TASK OBJECTIVE =>
Every line of the material that includes the word "search" is to be shown.

INPUT DATA =>
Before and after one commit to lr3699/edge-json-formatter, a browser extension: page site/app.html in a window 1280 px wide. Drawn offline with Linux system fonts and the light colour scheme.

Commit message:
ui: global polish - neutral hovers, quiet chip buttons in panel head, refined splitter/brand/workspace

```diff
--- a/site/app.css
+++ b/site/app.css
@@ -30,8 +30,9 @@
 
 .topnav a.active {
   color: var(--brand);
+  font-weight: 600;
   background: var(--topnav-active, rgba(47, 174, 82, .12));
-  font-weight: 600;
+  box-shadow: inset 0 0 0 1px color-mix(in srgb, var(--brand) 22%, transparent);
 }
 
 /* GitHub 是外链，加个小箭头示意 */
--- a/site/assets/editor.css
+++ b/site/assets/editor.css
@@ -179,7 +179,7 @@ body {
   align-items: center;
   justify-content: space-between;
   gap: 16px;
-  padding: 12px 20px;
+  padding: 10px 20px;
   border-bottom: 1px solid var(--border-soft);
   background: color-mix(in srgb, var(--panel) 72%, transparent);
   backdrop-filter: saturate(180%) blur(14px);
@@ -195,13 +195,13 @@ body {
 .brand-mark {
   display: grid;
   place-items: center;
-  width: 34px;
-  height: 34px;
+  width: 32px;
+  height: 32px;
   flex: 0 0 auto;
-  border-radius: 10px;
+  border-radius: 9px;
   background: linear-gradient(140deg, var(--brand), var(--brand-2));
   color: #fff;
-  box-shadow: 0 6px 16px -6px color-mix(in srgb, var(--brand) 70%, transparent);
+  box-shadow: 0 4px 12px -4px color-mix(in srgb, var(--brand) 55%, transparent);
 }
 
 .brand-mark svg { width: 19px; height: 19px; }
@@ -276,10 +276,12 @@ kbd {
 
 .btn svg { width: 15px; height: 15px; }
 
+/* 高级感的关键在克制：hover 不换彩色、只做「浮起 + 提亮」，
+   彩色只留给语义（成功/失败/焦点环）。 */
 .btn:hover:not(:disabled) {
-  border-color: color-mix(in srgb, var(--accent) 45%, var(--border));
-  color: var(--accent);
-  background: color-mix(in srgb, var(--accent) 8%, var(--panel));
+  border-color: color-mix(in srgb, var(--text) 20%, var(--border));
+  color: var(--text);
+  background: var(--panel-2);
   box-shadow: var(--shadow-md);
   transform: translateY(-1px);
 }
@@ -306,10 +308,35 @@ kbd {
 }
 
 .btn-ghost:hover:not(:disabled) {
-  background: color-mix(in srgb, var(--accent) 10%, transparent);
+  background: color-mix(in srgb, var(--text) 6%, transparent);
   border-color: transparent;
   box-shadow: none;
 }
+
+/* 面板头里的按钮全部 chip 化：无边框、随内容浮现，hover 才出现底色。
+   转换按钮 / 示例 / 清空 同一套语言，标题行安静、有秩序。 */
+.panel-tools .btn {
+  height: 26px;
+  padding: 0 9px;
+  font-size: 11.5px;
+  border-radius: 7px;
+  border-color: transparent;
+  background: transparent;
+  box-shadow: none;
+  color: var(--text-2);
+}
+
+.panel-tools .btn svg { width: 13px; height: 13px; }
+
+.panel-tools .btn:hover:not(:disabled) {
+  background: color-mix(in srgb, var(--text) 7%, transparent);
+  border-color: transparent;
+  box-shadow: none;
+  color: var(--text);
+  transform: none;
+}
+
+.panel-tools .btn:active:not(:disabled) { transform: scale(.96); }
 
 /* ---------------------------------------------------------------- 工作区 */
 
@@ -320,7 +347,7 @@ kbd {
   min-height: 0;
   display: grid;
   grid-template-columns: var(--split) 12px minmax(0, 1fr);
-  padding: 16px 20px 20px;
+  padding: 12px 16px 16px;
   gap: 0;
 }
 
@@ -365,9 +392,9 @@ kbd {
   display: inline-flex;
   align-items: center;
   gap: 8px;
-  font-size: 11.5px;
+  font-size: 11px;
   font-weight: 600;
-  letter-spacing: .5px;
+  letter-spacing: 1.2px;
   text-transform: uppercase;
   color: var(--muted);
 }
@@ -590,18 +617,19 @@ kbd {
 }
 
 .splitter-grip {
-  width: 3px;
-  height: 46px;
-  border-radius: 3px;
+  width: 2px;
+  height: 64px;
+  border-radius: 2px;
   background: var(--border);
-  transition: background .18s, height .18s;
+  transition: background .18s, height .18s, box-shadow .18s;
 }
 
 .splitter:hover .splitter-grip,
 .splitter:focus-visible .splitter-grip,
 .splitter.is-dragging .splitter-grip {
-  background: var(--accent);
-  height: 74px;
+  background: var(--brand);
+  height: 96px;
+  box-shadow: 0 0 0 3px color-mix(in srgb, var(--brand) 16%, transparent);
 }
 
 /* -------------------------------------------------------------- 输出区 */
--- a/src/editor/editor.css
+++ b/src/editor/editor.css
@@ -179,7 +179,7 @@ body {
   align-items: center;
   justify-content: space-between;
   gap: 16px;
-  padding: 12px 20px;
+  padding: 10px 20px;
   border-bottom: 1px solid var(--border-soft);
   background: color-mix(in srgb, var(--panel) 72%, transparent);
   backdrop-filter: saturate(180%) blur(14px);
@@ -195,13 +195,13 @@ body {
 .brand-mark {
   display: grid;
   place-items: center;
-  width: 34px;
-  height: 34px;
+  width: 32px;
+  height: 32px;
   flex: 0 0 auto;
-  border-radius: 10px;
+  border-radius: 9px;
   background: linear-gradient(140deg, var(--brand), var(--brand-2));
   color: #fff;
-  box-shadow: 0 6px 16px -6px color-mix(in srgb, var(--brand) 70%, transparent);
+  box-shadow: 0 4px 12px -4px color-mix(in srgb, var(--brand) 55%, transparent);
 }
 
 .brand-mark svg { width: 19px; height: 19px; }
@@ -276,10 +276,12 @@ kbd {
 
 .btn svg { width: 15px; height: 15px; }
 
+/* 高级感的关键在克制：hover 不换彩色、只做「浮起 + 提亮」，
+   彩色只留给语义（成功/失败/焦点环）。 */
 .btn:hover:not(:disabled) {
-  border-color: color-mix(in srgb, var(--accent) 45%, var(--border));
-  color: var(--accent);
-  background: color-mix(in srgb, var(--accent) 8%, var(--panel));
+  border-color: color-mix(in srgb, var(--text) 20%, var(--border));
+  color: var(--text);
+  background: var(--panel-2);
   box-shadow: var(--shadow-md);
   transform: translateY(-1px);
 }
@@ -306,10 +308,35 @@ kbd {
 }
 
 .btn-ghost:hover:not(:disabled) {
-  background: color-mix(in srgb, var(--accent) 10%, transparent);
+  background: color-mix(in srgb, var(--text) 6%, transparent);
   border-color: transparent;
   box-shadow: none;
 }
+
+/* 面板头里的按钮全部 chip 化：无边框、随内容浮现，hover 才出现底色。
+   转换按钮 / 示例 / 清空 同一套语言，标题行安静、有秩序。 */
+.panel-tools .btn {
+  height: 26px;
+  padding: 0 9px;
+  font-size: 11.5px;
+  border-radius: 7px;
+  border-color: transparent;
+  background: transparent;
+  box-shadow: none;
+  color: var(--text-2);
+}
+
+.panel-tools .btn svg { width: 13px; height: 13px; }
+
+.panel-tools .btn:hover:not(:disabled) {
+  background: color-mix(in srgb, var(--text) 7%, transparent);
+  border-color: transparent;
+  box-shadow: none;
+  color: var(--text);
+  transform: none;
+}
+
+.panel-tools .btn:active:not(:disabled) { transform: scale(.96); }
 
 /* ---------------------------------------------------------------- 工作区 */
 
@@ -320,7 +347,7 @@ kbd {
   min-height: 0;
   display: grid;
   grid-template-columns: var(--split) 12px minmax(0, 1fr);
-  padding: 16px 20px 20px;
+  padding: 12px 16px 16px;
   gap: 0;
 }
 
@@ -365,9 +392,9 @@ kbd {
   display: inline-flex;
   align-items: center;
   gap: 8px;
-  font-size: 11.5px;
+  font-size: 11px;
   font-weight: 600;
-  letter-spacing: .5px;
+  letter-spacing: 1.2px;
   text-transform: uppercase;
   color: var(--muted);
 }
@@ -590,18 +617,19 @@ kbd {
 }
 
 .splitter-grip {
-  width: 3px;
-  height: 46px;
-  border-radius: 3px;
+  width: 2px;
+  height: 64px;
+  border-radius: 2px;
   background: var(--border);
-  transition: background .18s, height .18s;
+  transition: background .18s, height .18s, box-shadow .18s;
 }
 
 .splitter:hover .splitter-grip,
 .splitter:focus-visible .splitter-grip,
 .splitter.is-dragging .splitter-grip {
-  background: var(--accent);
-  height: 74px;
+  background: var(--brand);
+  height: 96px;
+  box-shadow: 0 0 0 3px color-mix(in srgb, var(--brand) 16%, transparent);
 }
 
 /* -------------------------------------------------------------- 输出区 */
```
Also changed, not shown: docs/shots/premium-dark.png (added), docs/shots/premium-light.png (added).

--

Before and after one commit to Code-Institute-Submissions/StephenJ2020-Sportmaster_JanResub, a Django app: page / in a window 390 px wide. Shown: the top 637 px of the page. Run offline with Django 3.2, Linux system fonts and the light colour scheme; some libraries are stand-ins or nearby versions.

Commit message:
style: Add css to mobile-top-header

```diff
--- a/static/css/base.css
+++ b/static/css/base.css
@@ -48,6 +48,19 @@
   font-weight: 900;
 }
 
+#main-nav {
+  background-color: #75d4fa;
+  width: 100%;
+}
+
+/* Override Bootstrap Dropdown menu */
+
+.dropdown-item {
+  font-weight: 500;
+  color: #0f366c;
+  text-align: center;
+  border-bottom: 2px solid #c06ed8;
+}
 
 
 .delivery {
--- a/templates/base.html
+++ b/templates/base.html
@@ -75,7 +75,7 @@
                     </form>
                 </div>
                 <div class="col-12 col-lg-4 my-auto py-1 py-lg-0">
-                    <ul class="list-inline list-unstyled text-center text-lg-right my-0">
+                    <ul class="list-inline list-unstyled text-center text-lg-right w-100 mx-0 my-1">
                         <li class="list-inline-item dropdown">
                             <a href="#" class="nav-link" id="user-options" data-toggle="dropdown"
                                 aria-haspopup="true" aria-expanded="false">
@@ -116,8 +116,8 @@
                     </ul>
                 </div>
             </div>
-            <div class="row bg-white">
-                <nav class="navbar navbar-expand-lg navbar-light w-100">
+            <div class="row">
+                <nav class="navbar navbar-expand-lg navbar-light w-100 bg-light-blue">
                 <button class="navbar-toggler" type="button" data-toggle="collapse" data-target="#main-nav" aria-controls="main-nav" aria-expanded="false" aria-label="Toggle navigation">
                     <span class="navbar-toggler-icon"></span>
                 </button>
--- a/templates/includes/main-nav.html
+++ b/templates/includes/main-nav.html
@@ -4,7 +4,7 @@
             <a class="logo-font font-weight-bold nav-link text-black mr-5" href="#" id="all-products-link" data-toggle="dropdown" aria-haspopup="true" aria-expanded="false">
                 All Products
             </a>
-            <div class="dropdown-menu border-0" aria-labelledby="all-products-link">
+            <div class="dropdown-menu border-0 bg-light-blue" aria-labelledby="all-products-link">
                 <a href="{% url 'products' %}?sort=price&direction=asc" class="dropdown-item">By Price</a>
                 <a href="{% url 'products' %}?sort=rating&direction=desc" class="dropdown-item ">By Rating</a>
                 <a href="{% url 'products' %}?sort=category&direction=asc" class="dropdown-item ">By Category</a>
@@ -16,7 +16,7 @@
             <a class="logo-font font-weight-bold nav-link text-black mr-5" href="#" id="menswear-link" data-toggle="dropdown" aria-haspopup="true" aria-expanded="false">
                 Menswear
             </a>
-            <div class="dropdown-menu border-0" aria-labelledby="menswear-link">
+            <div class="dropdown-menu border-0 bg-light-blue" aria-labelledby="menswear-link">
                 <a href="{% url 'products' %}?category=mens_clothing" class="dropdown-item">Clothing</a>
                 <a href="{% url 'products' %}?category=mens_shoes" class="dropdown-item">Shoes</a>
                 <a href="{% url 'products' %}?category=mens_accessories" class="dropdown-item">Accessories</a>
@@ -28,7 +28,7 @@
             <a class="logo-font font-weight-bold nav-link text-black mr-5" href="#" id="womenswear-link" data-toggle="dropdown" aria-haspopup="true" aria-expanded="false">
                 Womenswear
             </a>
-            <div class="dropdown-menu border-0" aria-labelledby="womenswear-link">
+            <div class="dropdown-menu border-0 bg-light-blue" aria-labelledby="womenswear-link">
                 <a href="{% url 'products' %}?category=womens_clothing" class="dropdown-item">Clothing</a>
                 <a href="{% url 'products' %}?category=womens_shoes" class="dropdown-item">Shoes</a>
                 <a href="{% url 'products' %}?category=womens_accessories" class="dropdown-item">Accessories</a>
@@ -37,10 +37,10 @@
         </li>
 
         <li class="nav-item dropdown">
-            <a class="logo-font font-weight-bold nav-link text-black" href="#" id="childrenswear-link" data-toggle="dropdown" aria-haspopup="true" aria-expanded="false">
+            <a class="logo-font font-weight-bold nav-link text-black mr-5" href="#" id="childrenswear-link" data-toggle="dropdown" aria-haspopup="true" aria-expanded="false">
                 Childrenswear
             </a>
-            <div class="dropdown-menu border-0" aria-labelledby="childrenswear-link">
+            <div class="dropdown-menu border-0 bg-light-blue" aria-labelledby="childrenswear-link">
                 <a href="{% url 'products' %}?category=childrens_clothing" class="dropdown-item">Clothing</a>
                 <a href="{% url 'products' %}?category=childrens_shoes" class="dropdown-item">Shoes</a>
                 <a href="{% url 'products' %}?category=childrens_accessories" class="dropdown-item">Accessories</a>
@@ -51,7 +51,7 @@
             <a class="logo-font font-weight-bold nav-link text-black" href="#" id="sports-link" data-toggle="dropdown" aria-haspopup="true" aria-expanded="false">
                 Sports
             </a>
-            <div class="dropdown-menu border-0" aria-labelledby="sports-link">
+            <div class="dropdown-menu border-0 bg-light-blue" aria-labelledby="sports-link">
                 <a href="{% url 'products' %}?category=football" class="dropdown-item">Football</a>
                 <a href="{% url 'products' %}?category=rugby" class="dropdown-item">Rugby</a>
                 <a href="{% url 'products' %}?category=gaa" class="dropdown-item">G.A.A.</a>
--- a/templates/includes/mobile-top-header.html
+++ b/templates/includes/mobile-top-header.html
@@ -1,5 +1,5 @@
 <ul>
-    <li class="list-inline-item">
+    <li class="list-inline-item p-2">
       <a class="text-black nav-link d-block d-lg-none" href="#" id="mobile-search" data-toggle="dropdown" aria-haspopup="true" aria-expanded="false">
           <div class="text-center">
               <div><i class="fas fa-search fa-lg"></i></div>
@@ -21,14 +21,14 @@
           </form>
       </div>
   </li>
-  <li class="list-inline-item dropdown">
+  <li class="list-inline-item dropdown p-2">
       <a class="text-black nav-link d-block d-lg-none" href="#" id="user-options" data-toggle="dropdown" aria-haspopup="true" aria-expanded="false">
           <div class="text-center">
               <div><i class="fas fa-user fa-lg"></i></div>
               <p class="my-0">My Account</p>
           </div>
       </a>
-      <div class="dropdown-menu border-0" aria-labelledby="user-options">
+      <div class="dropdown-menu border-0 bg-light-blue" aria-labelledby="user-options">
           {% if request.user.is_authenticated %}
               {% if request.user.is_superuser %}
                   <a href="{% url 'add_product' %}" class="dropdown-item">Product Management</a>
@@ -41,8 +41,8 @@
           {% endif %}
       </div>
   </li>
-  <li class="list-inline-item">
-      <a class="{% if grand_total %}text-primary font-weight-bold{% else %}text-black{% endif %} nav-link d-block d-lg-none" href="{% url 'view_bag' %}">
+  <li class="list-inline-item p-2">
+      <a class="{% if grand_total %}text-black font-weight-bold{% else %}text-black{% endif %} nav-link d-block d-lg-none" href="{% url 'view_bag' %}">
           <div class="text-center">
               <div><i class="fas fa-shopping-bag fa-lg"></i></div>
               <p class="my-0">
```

TASK ANSWER =>
       <a class="text-black nav-link d-block d-lg-none" href="#" id="mobile-search" data-toggle="dropdown" aria-haspopup="true" aria-expanded="false">
               <div><i class="fas fa-search fa-lg"></i></div>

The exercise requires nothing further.